→ **Problem to work on**
Search the records for the string "children" and copy every line in which it appears.

** Opening Material provided block **

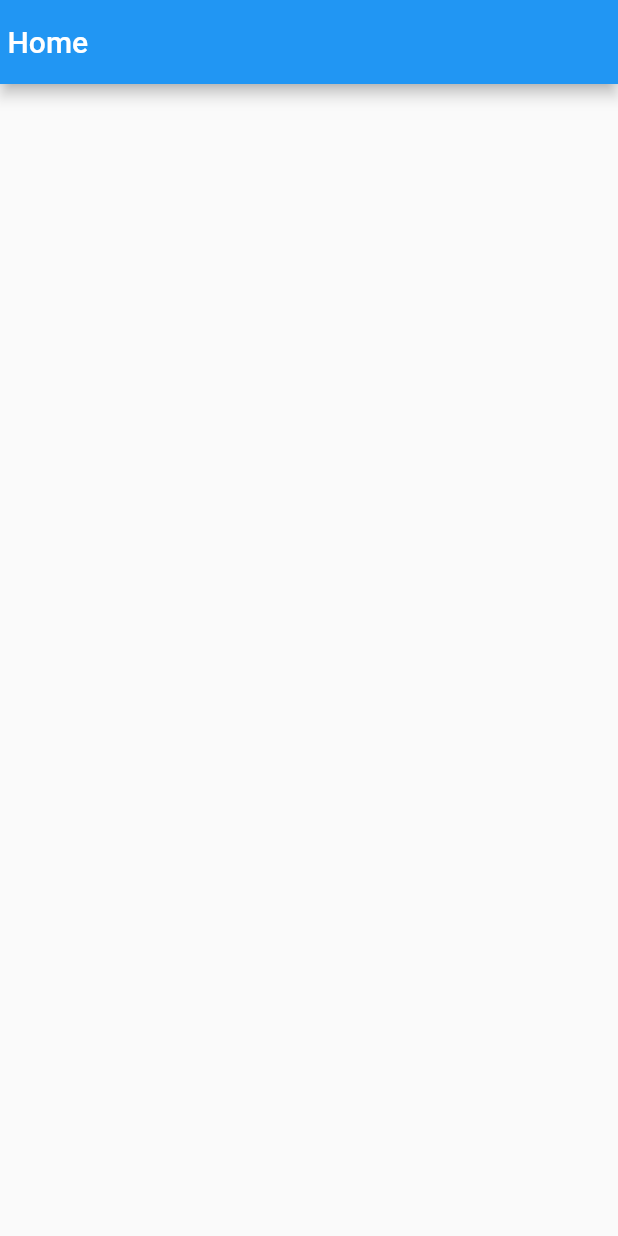
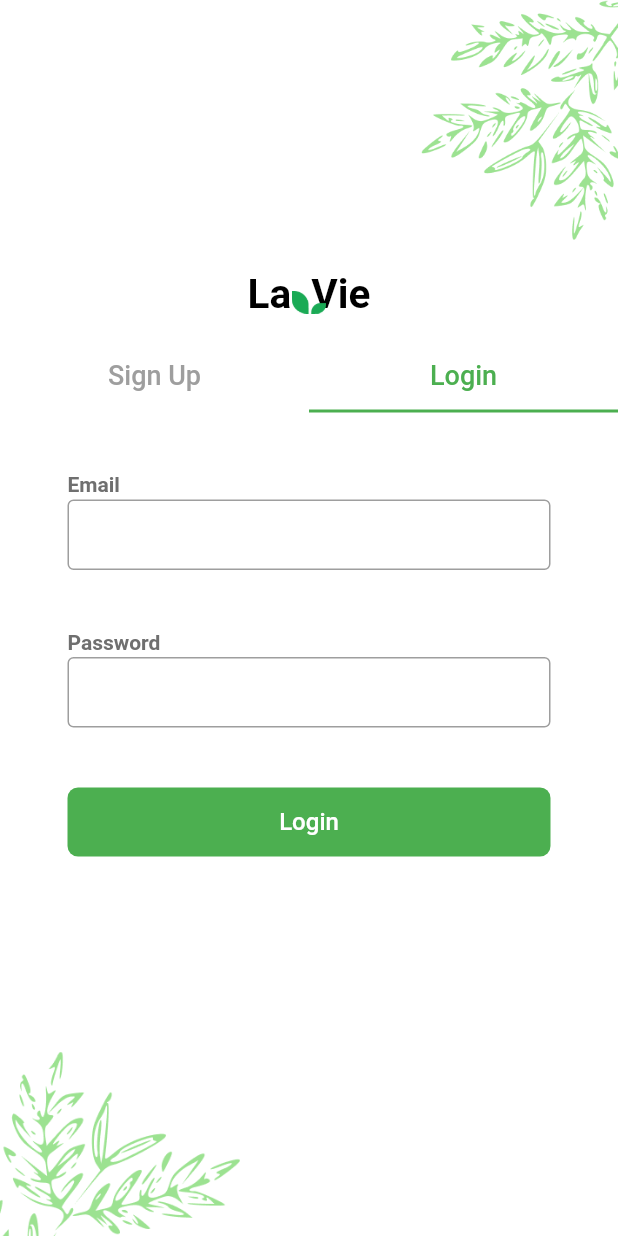
Before and after one commit to fayruozAtef/ODC-LaVie, a Flutter app: the screen it shows after launch, on a phone screen of 412 x 824 dp. Run offline on Flutter 3.47's test engine with Material 2 defaults, Android fonts, the phone set to English and light mode, and no system bars; our stand-ins replace animated_splash_screen, bloc, dio, google_fonts, hexcolor, page_transition and 1 more; Roboto replaces fonts that are missing (Meddon).

Commit message:
add login design

```diff
--- /dev/null
+++ b/lib/layout/login_layout/login_layout.dart
@@ -0,0 +1,102 @@
+import 'package:flutter/material.dart';
+import 'package:google_fonts/google_fonts.dart';
+import 'package:lavei/module/login/login_screen.dart';
+import 'package:lavei/module/sign_up/sign_up_screen.dart';
+import 'package:lavei/shared/style/colors.dart';
+
+class LoginLayout extends StatelessWidget {
+
+  @override
+  Widget build(BuildContext context) {
+    return Scaffold(
+      body: Container(
+        height: MediaQuery.of(context).size.height,
+        child: Column(
+//          mainAxisSize: MainAxisSize.max,
+          children: [
+            Container(
+              width: double.infinity,
+              height: 180.0,
+              child: Stack(
+                alignment: Alignment.topRight,
+                children: [
+                  Image(
+                    image: AssetImage('assets/images/img_1.png'),
+                    height: 160.0,
+                  ),
+                ],
+              ),
+            ),
+            Center(
+              child: Column(
+                children: [
+                  Center(
+                    child: Stack(
+                      alignment: Alignment.topCenter,
+                      children: [
+                        Text(
+                          'La  Vie',
+                          style: GoogleFonts.meddon(
+                            textStyle: TextStyle(fontSize: 27.0,color: Colors.black),
+                          ),
+                        ),
+                        const Padding(
+                          padding: EdgeInsetsDirectional.only(top: 14.0),
+                          child: SizedBox(
+                            width: 23.0,
+                            height: 15.04,
+                            child: Image(image: AssetImage('assets/images/img.png')),
+                          ),
+                        ),
+                      ],
+                    ),
+                  ),
+                  SizedBox(height: 15.0,),
+                  DefaultTabController(
+                    length: 2,
+                    initialIndex: 1,
+                    child: TabBar(
+                      unselectedLabelColor: Colors.grey,
+                        labelColor: defaultColor,
+                        labelStyle: GoogleFonts.roboto(textStyle: TextStyle(fontSize: 18.0,)),
+                        onTap: (index){
+
+                        },
+                        tabs: const[
+                          Tab(text: 'Sign Up',),
+                          Tab( text: 'Login',),
+                        ]
+                    ),
+                  ),
+                  Column(
+                    mainAxisSize: MainAxisSize.max,
+                    children: [
+                      Container(
+                        child: LoginScreen(),
+                      ),
+                    ],
+                  ),
+
+                ],
+              ),
+            ),
+            Spacer(),
+            Container(
+              width: double.infinity,
+              height: 160.0,
+              child: Stack(
+                alignment: Alignment.bottomLeft,
+                children:const [
+                  Image(
+                    image: AssetImage('assets/images/img_2.png'),
+                    width: 160.0,
+                  ),
+                ],
+              ),
+            ),
+          ],
+        ),
+      ),
+    );
+  }
+}
--- a/lib/main.dart
+++ b/lib/main.dart
@@ -1,10 +1,20 @@
 import 'package:animated_splash_screen/animated_splash_screen.dart';
+import 'package:bloc/bloc.dart';
 import 'package:flutter/material.dart';
-import 'package:lavei/layout/lavie_layout/lavie_layout_screen.dart';
+import 'package:flutter/services.dart';
+import 'package:lavei/shared/network/local/cach_helper.dart';
+import 'package:lavei/shared/style/block_observer.dart';
+import 'package:lavei/shared/style/colors.dart';
+import 'package:page_transition/page_transition.dart';
+import 'layout/login_layout/login_layout.dart';
 import 'module/splash/splash_screen.dart';
 
-void main() {
+Future<void> main() async {
+  WidgetsFlutterBinding.ensureInitialized();
+  await CashHelper.init();
+  Bloc.observer = MyBlocObserver();
   runApp(const MyApp());
+
 }
 
 class MyApp extends StatelessWidget {
@@ -15,11 +25,73 @@ class MyApp extends StatelessWidget {
   Widget build(BuildContext context) {
     return MaterialApp(
       debugShowCheckedModeBanner: false,
+      theme: ThemeData(
+        primarySwatch: defaultColor,
+        scaffoldBackgroundColor: Colors.white,
+        appBarTheme: AppBarTheme(
+          titleSpacing: 20.0,
+          iconTheme: const IconThemeData(color: Colors.black),
+          titleTextStyle: const TextStyle(
+            color: Colors.black,
+            fontFamily: 'Jannah',
+            fontWeight: FontWeight.bold,
+            fontSize: 25.0,
+          ),
+          backwardsCompatibility: false,
+          color: Colors.white,
+          elevation: 0.0,
+          systemOverlayStyle: SystemUiOverlayStyle(
+            statusBarColor: Colors.grey[100],
+            statusBarIconBrightness: Brightness.dark,
+          ),
+        ),
+        bottomNavigationBarTheme: const BottomNavigationBarThemeData(
+          type: BottomNavigationBarType.fixed,
+          selectedItemColor: defaultColor,
+          elevation: 20.0,
+          backgroundColor: Colors.white,
+        ),
+        textTheme: TextTheme(
+          bodyText1: TextStyle(
+            fontSize: 18.0,
+            fontWeight: FontWeight.w600,
+            color: Colors.black,
+          ),
+          subtitle1: TextStyle(
+              fontSize: 16.0,
+              fontWeight: FontWeight.w600,
+              color: Colors.black
+
+          ),
+          subtitle2: TextStyle(
+              fontSize: 30.0,
+              fontWeight:FontWeight.bold ,
+              color: Colors.black
+          ),
+          bodyText2:TextStyle(
+            fontSize: 14.0,
+            fontWeight: FontWeight.bold,
+            color: Colors.black,
+          ),
+        ),
+
+        inputDecorationTheme: InputDecorationTheme(
+          labelStyle: TextStyle(
+            color: Colors.black,
+          ),
+          hintStyle: TextStyle(
+            color: Colors.black,
+          ),
+        ),
+
+
+      ),
       home: AnimatedSplashScreen(
         duration: 5000,
         splash: SplashScreen(),
-        nextScreen: LavieLayoutScreen(),
+        nextScreen: LoginLayout(),
         splashTransition: SplashTransition.slideTransition,
+        pageTransitionType: PageTransitionType.bottomToTop,
       ),
     );
   }
--- /dev/null
+++ b/lib/module/login/login_screen.dart
@@ -0,0 +1,65 @@
+import 'package:flutter/material.dart';
+import 'package:google_fonts/google_fonts.dart';
+import 'package:hexcolor/hexcolor.dart';
+import 'package:lavei/shared/component/components.dart';
+
+class LoginScreen extends StatelessWidget {
+
+  var emailController= TextEditingController();
+  var passwordController= TextEditingController();
+  @override
+  Widget build(BuildContext context) {
+    return Container(
+      child: Center(
+        child: Padding(
+          padding: const EdgeInsets.symmetric(horizontal: 45),
+          child: SingleChildScrollView(
+            child: Column(
+              crossAxisAlignment: CrossAxisAlignment.start,
+              children: [
+                mySpace(),
+                 Text(
+                    'Email',
+                  style: GoogleFonts.roboto(
+                    textStyle: TextStyle(color: HexColor('#6F6F6F'),fontSize: 14.0),
+                  ),
+                ),
+                const SizedBox(height: 2.0,),
+                defaultTextFormField(
+                    controler: emailController,
+                    input: TextInputType.emailAddress,
+                    validate: (value){
+                      if(value!.isEmpty){
+                        return 'Enter your email';
+                      }
+                    },
+                    lable: '',
+                ),
+                mySpace(),
+                Text(
+                  'Password',
+                  style: GoogleFonts.roboto(
+                    textStyle: TextStyle(color: HexColor('#6F6F6F'),fontSize: 14.0),
+                  ),
+                ),
+                const SizedBox(height: 2.0,),
+                defaultTextFormField(
+                  controler: passwordController,
+                  input: TextInputType.text,
+                  validate: (value){
+                    if(value!.isEmpty){
+                      return 'Enter your password';
+                    }
+                  },
+                  lable: '',
+                ),
+                mySpace(),
+                defaultButton(function: (){}, text: 'Login'),
+              ],
+            ),
+          ),
+        ),
+      ),
+    );
+  }
+}
--- /dev/null
+++ b/lib/module/sign_up/sign_up_screen.dart
@@ -0,0 +1,16 @@
+import 'package:flutter/material.dart';
+
+class SignUpScreen extends StatelessWidget {
+
+  @override
+  Widget build(BuildContext context) {
+    return Container(
+      child: Column(
+        mainAxisSize: MainAxisSize.min,
+        children: [
+          Text('Sign Up'),
+        ],
+      ),
+    );
+  }
+}
--- a/lib/module/splash/splash_screen.dart
+++ b/lib/module/splash/splash_screen.dart
@@ -26,7 +26,7 @@ class _SplashScreenState extends State<SplashScreen> {
       backgroundColor: Colors.transparent,
       body: Center(
         child: Stack(
-          alignment: Alignment.center,
+          alignment: Alignment.topCenter,
           children: [
             Text(
                 'La  Vie',
@@ -34,10 +34,13 @@ class _SplashScreenState extends State<SplashScreen> {
                 textStyle: TextStyle(fontSize: 36.0,color: Colors.black),
               ),
             ),
-            const SizedBox(
-              width: 29.0,
-              height: 19.0,
-              child: Image(image: AssetImage('assets/images/img.png')),
+            const Padding(
+              padding: EdgeInsetsDirectional.only(top: 25.0),
+              child: SizedBox(
+                width: 29.0,
+                height: 19.0,
+                child: Image(image: AssetImage('assets/images/img.png')),
+              ),
             ),
           ],
         ),
--- a/lib/shared/component/components.dart
+++ b/lib/shared/component/components.dart
@@ -1,4 +1,6 @@
 import 'package:flutter/material.dart';
+
+import '../style/colors.dart';
 
 void navigateTo(context, widget) => Navigator.push(
   context,
@@ -21,14 +23,67 @@ PreferredSizeWidget defaultAppBar({
   List<Widget>? action,
 })=>AppBar(
   titleSpacing: 5.0,
-  /*leading: IconButton(
-    onPressed: (){
-      Navigator.pop(context);
-    },
-    icon: Icon(IconBroken.Arrow___Left_2),
-  ),*/
   title: Text(
     title ?? '',
   ),
   actions: action,
 );
+
+Widget defaultTextFormField({
+  required TextEditingController controler,
+  required TextInputType input,
+  bool isPassword=false,
+  Function(String)? onSubmitted,
+  Function(String)? onChange,
+  required String?Function(String?) validate,
+  required String lable,
+  IconData? icon,
+  IconData? sufixIcon,
+  VoidCallback? suffixWork,
+})=>SizedBox(
+  height: 47.0,
+  child: TextFormField(
+    controller: controler,
+    keyboardType: input,
+    obscureText: isPassword,
+    onFieldSubmitted: onSubmitted,
+    onChanged: onChange,
+    validator: validate,
+    decoration: InputDecoration(
+      labelText: lable,
+      border: OutlineInputBorder(),
+    ),
+  ),
+);
+
+Widget defaultButton({
+  required VoidCallback  function,
+  double width=double.infinity,
+  double height=46.0,
+  double textSize=16.0,
+  Color color=defaultColor,
+  required String text,
+})=>Container(
+  width: width,
+  height: height,
+  decoration: BoxDecoration(
+    color: color,
+    borderRadius: BorderRadius.circular(7.0),
+  ),
+  child: MaterialButton(
+    onPressed: function,
+    child: Row(
+      mainAxisAlignment: MainAxisAlignment.center,
+      children: [
+        Text(
+          text,
+          style: TextStyle(
+            color: Colors.white , fontSize: textSize,
+          ),
+        ),
+      ],
+    ),
+  ),
+);
+
+Widget mySpace()=>const SizedBox(height: 40.0,);
--- /dev/null
+++ b/lib/shared/network/remote/dio_helper.dart
@@ -0,0 +1,15 @@
+import 'package:dio/dio.dart';
+class DioHelper{
+  static Dio? dio ;
+  static init(){
+    dio=Dio(
+      BaseOptions(
+        baseUrl: 'https://lavie.orangedigitalcenteregypt.com/',
+        receiveDataWhenStatusError: true,
+      ),
+    );
+  }
+  static Future<Response> getData({required String url, required Map<String,dynamic> query}) async{
+    return await dio!.get(url,queryParameters: query);
+  }
+}
--- /dev/null
+++ b/lib/shared/style/colors.dart
@@ -0,0 +1,3 @@
+import 'package:flutter/material.dart';
+
+const MaterialColor defaultColor = Colors.green;
--- a/pubspec.yaml
+++ b/pubspec.yaml
@@ -40,6 +40,8 @@ dependencies:
   dio: ^4.0.6
   animated_splash_screen:
   google_fonts: ^3.0.1
+  page_transition: ^2.0.9
+  hexcolor: ^2.0.7
   image_picker: ^0.8.5+3
 
 dev_dependencies:
```
Also changed, not shown: assets/images/img_1.png (added), assets/images/img_2.png (added), pubspec.lock, 3 other files.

** Closing Material provided block **

→ **Response to the exercise**
+          children: [
+                children: [
+                children: [
+                      children: [
+                    children: [
+                children:const [
+              children: [
+        children: [
           children: [
+      children: [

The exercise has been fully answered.